“We Can Do It” — National Museum of American History

I lived through rationing during World War II. I know — I was only a kid — but I remember things. I was in charge of collecting and cleaning bottles and tin cans. I peeled off labels, washed them, cut off the can bottoms, stuffed them inside the cans and stomped them flat. (That was the best part.) I bundled newspapers and cardboard and listened to my parents complain when there wasn’t enough coffee. (They were allowed one pound once a month for each of them. I didn’t count as a person yet.)
We kids brought our dimes to school and bought War Stamps and pasted them into books. My parents bought Victory bonds when they could.


The idea of rationing was to make sure everyone had just enough, but not too much. The problem with rationing — just as now — was that they never figured how to stop greed. We were warned against black marketeers almost as often as we were against ‘loose lips sinking ships’.
Hennepin County Library — with permission
Wikimedia Commons

We saved grease and took it to the butcher because it could be used for explosives. In some parts they collected garbage to feed hogs. People grew Victory Gardens and shared what they grew.

National Archives

We stopped traveling when gas was rationed, and rubber tires were as valuable as gold. Our giddy idea of wealth was a spare tire and a patching kit. 

Library of Congress

When Nylon became a commodity used for parachutes, women took to wearing leg makeup and drawing fake seam lines down the backs of their legs. (Because working women were required to wear skirts and ‘hose’ at all times.)

Source: Smithsonian
Poster source: Foundation for Economic Education

There were posters on walls and in magazines reminding us that our days of being wasteful were behind us. We had to be good citizens or Hitler and Tojo would win. And we didn’t want that, did we?

National Archives

Yes, much of it was propaganda meant to scare us, but it did the job: We were scared. It was our government at work, doing everything they could to keep the armies of the world safe and efficient against our common enemies, and, as good citizens, we were required to help.
Notice a pattern in these posters? It was all about shaming. It was all about being proud to be an American. You want to be a good citizen? Then do what you can to keep our boys alive. Let’s win this thing!
And we did. There is no question that too many Americans died in that war, but we did what we had to do to keep even more Americans from dying. And we felt good about it. That was key. We weren’t sitting on our hands waiting for something to happen, we were a force. We had it in us to make simple sacrifices that ultimately made the difference.

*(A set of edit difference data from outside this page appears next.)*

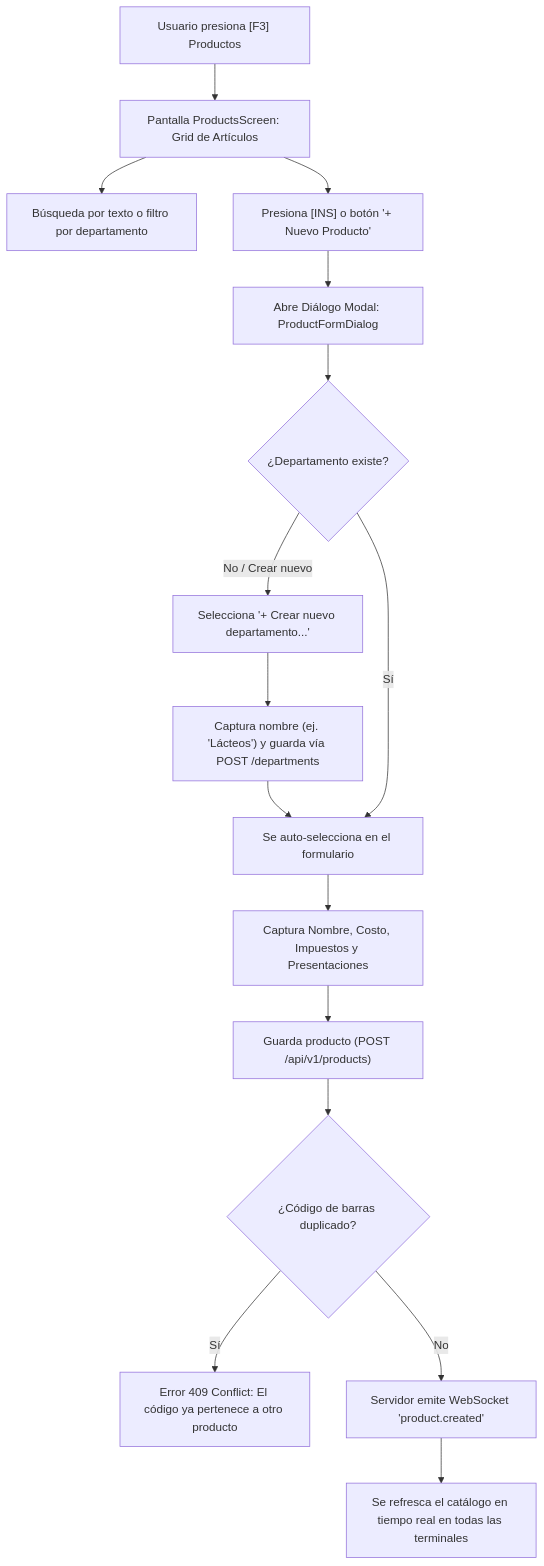
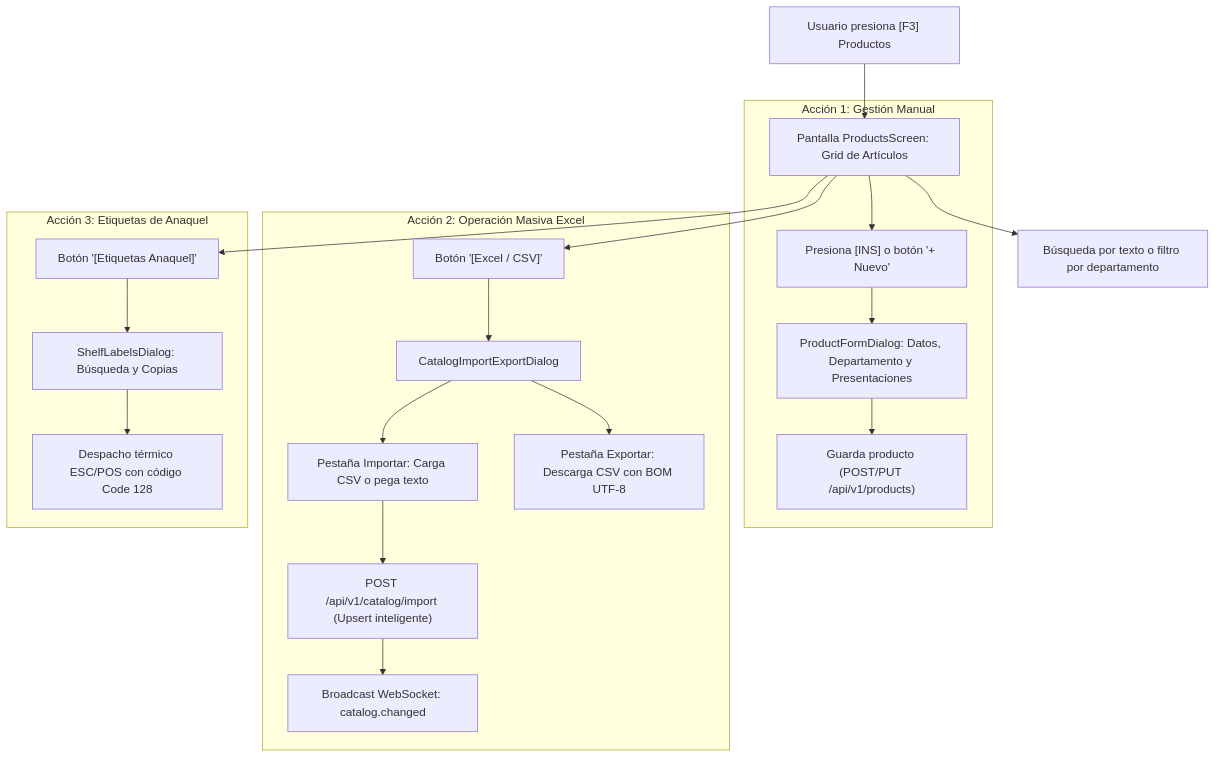
One commit to EddChavez/NexusPOS changed the diagram in docs/features/catalog-inventory.md. Above: the diagram before and after it, drawn with Mermaid. The commit also changed other lines of this file and 8 other files, not shown here.

````diff
--- a/docs/features/catalog-inventory.md
+++ b/docs/features/catalog-inventory.md
@@ -45,21 +51,26 @@
 ```mermaid
 flowchart TD
     Start["Usuario presiona [F3] Productos"] --> Screen["Pantalla ProductsScreen: Grid de Artículos"]
     Screen --> Search["Búsqueda por texto o filtro por departamento"]
     
-    Screen --> ActionAdd["Presiona [INS] o botón '+ Nuevo Producto'"]
-    ActionAdd --> OpenForm["Abre Diálogo Modal: ProductFormDialog"]
-    
-    OpenForm --> CheckDept{"¿Departamento existe?"}
-    CheckDept -- "No / Crear nuevo" --> QuickDept["Selecciona '+ Crear nuevo departamento...'"]
-    QuickDept --> PromptName["Captura nombre (ej. 'Lácteos') y guarda vía POST /departments"]
-    PromptName --> SelectDept["Se auto-selecciona en el formulario"]
-    CheckDept -- "Sí" --> SelectDept
-    
-    SelectDept --> FillProduct["Captura Nombre, Costo, Impuestos y Presentaciones"]
-    FillProduct --> SaveProd["Guarda producto (POST /api/v1/products)"]
-    SaveProd --> Validate{"¿Código de barras duplicado?"}
-    Validate -- "Sí" --> ErrDup["Error 409 Conflict: El código ya pertenece a otro producto"]
-    Validate -- "No" --> Broadcast["Servidor emite WebSocket 'product.created'"]
-    Broadcast --> RefreshUI["Se refresca el catálogo en tiempo real en todas las terminales"]
+    subgraph S1 ["Acción 1: Gestión Manual"]
+        Screen --> ActionAdd["Presiona [INS] o botón '+ Nuevo'"]
+        ActionAdd --> OpenForm["ProductFormDialog: Datos, Departamento y Presentaciones"]
+        OpenForm --> SaveProd["Guarda producto (POST/PUT /api/v1/products)"]
+    end
+
+    subgraph S2 ["Acción 2: Operación Masiva Excel"]
+        Screen --> ActionImport["Botón '[Excel / CSV]'"]
+        ActionImport --> OpenImport["CatalogImportExportDialog"]
+        OpenImport --> ExportTab["Pestaña Exportar: Descarga CSV con BOM UTF-8"]
+        OpenImport --> ImportTab["Pestaña Importar: Carga CSV o pega texto"]
+        ImportTab --> PostImport["POST /api/v1/catalog/import (Upsert inteligente)"]
+        PostImport --> RefreshCatalog["Broadcast WebSocket: catalog.changed"]
+    end
+
+    subgraph S3 ["Acción 3: Etiquetas de Anaquel"]
+        Screen --> ActionLabels["Botón '[Etiquetas Anaquel]'"]
+        ActionLabels --> OpenLabels["ShelfLabelsDialog: Búsqueda y Copias"]
+        OpenLabels --> PrintLabels["Despacho térmico ESC/POS con código Code 128"]
+    end
 ```
````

So here we are again. We’re being asked to take stock and see what we can do to help. If it takes shaming, I’m all for it. If it takes constant reminders about what you can do for your country, remind me. Constantly.
But what if we could do this by just thinking about it and doing the right thing?
What if we didn’t hoard?
What if we didn’t gather in crowds?
What if we learned new ways of doing things?
What if we conserved food so others could eat, too?
What if we came together in hundreds of thousands of communities and looked out for each other?
And what if, when this is over, we kept it up?
Every life lost is a tragedy. Everyone is in danger. If we can do even a little to help the cause, we must do it. If we can do more, we must do more. We’re citizens of the world and the world is hurting. It really is up to us now.
(Cross-posted at Medium)